What You Should Look For When Sourcing a Main Contactor?
When sourcing your Main Contactor, you need to know how much current draw and voltage is required for the low current circuit. For the typical Electric Car Conversion, the low current circuit is activated by the key switch, hence, it needs to be able to accomodate 12 volts. The other thing you need to know is the current and voltage rating of the high current circuit of the Main Contactor. If your Electric Vehicle is for example 144 volts DC and drawing a peak current of 300 amps DC, then you need a Main Contactor that can handle those DC voltages and currents. These are sometimes referred to as voltage and current rating. Also, you need to know if those ratings are for AC or DC. For example, a Main Contactor rated for 300 amps AC may not be suitable for 300 amps DC. You need to know if the ratings quoted are for AC or DC.
When to use a Main Contactor in Electric Vehicles & Electric Cars?
Main Contactors are used as a switch in the high current circuit of Electric Vehicles and Electric Cars. They are connected in series with other components like fuses, circuit breakers, etc of the high current circuit. In some Electric Car Conversions, where the battery pack is split between the front and rear the car, there are two Main Contactors – one in between the battery packs and the other close to B+ of the Motor Controller. When using more than one Main Contactor, you will want to check what resistance pre charge resistor needs to be put across the high current terminals of each Main Contactor (if the Motor Controller specifies that a precharge resistor must be used). As mentioned above, it is best to check the Motor Controller manual when wiring up your Main Contactor and other parts when doing your Electric Vehicle Conversion. As mentioned above, some Motor Controllers can’t use a Main Contactor.
This is Al Bunzel signing out.

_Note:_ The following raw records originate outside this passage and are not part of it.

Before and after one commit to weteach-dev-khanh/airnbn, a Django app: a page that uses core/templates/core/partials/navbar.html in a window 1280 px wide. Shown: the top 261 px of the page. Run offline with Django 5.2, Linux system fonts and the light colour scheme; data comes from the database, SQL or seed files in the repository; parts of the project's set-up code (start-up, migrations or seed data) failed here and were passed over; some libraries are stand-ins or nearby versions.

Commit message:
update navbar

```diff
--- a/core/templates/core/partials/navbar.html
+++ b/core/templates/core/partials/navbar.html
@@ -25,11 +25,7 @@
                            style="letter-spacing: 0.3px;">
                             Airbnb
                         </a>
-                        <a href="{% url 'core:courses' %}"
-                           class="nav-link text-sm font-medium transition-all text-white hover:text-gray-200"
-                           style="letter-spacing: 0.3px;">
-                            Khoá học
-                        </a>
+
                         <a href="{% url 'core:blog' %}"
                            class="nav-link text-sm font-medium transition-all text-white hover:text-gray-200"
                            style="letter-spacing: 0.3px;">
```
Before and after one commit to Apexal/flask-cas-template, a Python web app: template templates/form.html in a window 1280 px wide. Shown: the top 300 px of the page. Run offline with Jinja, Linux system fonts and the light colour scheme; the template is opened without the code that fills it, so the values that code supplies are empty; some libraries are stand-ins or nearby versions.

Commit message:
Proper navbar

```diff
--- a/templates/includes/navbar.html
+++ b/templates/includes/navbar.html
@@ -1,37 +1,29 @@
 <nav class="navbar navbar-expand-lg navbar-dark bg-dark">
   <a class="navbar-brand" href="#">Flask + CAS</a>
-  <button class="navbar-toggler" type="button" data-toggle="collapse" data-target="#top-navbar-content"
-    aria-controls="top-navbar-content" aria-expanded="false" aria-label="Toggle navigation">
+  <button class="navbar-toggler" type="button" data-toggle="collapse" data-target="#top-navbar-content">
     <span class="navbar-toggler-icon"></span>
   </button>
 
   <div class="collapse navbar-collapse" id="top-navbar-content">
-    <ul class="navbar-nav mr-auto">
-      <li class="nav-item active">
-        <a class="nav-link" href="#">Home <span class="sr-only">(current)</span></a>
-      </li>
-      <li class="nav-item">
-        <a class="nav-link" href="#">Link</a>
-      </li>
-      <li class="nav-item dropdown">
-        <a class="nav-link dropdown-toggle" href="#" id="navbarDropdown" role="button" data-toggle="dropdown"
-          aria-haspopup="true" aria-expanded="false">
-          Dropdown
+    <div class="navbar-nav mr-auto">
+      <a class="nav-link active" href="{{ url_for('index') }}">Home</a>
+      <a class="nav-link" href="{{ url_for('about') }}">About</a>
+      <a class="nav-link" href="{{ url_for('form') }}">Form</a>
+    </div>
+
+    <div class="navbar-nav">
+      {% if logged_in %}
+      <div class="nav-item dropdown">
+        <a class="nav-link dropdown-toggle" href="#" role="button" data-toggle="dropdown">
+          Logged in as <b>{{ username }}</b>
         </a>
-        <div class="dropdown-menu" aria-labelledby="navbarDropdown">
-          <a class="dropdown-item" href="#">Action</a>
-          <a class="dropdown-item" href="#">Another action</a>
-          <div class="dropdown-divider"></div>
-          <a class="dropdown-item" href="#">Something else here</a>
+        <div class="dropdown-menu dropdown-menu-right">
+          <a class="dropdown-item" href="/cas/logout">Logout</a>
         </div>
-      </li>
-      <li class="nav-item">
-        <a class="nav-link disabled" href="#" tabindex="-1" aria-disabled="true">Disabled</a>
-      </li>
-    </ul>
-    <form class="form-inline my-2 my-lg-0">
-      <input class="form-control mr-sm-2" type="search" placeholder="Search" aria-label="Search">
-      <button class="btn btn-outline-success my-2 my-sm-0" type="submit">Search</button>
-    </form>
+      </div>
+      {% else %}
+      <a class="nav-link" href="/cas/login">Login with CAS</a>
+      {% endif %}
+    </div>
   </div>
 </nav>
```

P.S. Please watch for my next article regarding how I use a Main Contactor for my modified 24 Volt Starter Motor.